More than five million Bolivians (51.0 percent of the population), wage earners, peasants and self-employed workers, who were fundamentally uninsured, will have access to the unprecedented universal system, Evo said during the SUS opening ceremony in the department of Cochabamba.
The president said that this is an event, a reality long awaited by the Bolivian people.
Evo said that in 180 years of national history up to 2005 there were only just over seven thousand medical services, and ‘in 13 years we created 18,550, to which 800 will be included as part of the SUS, he added.
We don’t want there are more people suffering for lack of assistance,” he said, while recalling that the government invested 1.993 billion dollars in health care.
For this reason, he considered that Bolivia constitutes a model in health not only for Bolivians, but also for the countries of the region.
The system begins on March 1 with more than 1,200 benefits at no cost, and its expansion will be progressive, both for nationals and foreigners.
Recently the president commented through his Twitter account that ‘the people will defend this benefit that the most abandoned expect, and fundamentally for the new generations, because a people is worthy when its State protects it’.
While in capitalism healthcare is a business, thanks to committed doctors we will have the SUS for the brothers who do not have insurance, for the poorest’, said Evo.
Until February 11, 1.2 million people had enrolled in the SUS, while it will come into effect in six of the country’s nine departments, in the face of the refusal of the authorities of La Paz, Tarija and Santa Cruz to sign the relevant agreement with the Ministry of Health.

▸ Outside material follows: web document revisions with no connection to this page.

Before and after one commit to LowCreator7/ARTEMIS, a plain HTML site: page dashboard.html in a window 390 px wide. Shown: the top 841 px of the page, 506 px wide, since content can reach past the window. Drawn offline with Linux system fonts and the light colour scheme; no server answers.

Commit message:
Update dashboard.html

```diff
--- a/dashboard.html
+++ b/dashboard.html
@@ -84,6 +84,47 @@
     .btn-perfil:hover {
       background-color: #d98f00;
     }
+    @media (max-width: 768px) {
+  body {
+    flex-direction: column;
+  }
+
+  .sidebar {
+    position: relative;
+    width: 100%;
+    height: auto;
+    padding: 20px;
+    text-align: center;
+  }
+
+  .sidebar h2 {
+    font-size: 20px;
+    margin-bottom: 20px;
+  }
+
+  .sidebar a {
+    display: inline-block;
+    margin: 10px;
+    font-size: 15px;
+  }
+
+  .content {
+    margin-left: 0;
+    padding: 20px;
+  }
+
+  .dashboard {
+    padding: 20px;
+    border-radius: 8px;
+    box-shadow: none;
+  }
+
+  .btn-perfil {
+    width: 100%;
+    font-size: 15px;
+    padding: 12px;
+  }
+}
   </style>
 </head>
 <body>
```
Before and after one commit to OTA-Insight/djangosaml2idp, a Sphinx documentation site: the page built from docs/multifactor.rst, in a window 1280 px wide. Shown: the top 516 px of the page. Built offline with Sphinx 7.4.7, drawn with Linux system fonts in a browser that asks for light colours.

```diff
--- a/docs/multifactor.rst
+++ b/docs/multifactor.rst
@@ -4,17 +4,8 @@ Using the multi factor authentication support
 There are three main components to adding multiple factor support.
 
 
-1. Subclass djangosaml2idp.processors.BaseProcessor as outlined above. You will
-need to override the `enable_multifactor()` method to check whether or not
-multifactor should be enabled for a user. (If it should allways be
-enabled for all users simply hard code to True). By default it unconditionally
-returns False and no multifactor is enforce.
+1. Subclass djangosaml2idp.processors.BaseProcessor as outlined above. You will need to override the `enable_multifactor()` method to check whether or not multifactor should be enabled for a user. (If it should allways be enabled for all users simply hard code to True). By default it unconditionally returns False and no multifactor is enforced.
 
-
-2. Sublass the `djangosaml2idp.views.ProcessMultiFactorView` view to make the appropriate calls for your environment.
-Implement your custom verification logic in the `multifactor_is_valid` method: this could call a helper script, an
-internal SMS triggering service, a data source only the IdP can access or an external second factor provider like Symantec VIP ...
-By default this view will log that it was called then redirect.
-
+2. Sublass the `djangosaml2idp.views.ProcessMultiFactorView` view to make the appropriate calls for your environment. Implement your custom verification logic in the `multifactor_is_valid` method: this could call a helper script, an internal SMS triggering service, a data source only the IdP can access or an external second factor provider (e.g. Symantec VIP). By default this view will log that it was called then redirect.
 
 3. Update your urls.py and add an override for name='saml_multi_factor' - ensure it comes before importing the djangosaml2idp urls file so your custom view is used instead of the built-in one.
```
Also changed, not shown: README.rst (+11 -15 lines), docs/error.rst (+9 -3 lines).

With an initial SUS budget of US$250 million, the government expects to reach 5.4 percent of public spending on health by 2019 and 6.6 percentage points by 2020. Today it stands at 4.7 percent.
If this goal is achieved – as the president ratified this Friday – Bolivia would be among the five countries in the region that exhibit this achievement.
The states of the industrialized world spend more than 6.0 percent of their gross domestic product on health, as a rule.
(With information from Prensa Latina)
(Taken from PL in Spanish)